═════ GIVEN ENTRIES ═════
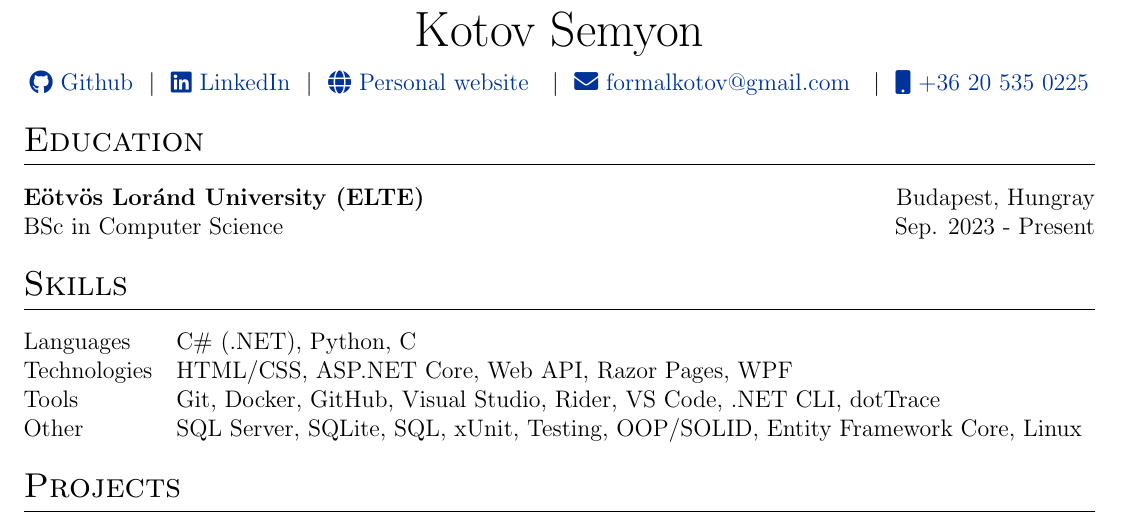
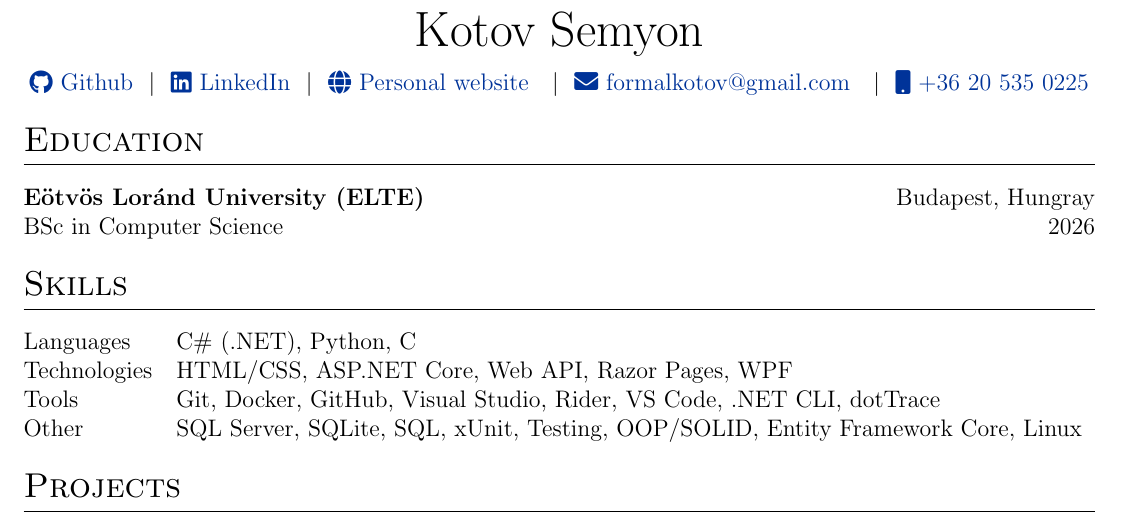
Before and after one commit to andude10/cv, a LaTeX CV (cv.tex): part of the page, cut so that both start at the same text. Compiled offline with pdfLaTeX.

Commit message:
update cv

```diff
--- a/cv.tex
+++ b/cv.tex
@@ -130,7 +130,7 @@
 \section{Education}
 \begin{tabularx}{\linewidth}{@{}l X@{}}
 \textbf{Eötvös Loránd University (ELTE)} & \hfill \normalsize Budapest, Hungray \\
-BSc in Computer Science  & \hfill \normalsize \normalsize Sep. 2023 - Present \\
+BSc in Computer Science  & \hfill \normalsize \normalsize 2026 \\
 
 \end{tabularx}
 
```
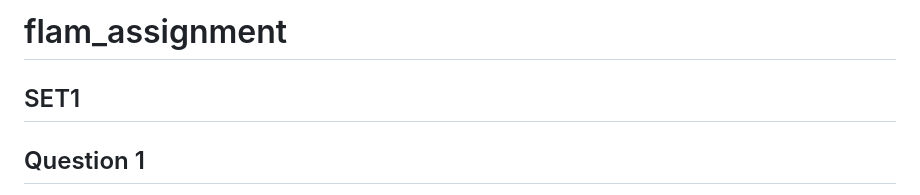
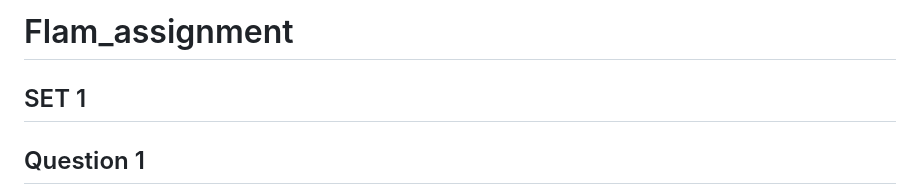
Before and after one commit to sohanhegde1/flam_assignment, a Markdown page: README.md, the part around the change. Rendered like a GitHub page.

```diff
--- a/README.md
+++ b/README.md
@@ -1,5 +1,5 @@
-# flam_assignment
-## SET1
+# Flam_assignment
+## SET 1
 ## Question 1
 
 * Data Structure Design: I use a custom Node class with key, value, and bidirectional pointers, along with dummy nodes (left and right) that act as permanent head and tail markers, simplifying insertion and deletion operations by eliminating edge case handling.
```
═════
_PROBLEM:_
Retype every record above exactly as written, but leave out the pictures.

_EXERCISE SOLUTION:_
Before and after one commit to andude10/cv, a LaTeX CV (cv.tex): part of the page, cut so that both start at the same text. Compiled offline with pdfLaTeX.

Commit message:
update cv

```diff
--- a/cv.tex
+++ b/cv.tex
@@ -130,7 +130,7 @@
 \section{Education}
 \begin{tabularx}{\linewidth}{@{}l X@{}}
 \textbf{Eötvös Loránd University (ELTE)} & \hfill \normalsize Budapest, Hungray \\
-BSc in Computer Science  & \hfill \normalsize \normalsize Sep. 2023 - Present \\
+BSc in Computer Science  & \hfill \normalsize \normalsize 2026 \\
 
 \end{tabularx}
 
```
Before and after one commit to sohanhegde1/flam_assignment, a Markdown page: README.md, the part around the change. Rendered like a GitHub page.

```diff
--- a/README.md
+++ b/README.md
@@ -1,5 +1,5 @@
-# flam_assignment
-## SET1
+# Flam_assignment
+## SET 1
 ## Question 1
 
 * Data Structure Design: I use a custom Node class with key, value, and bidirectional pointers, along with dummy nodes (left and right) that act as permanent head and tail markers, simplifying insertion and deletion operations by eliminating edge case handling.
```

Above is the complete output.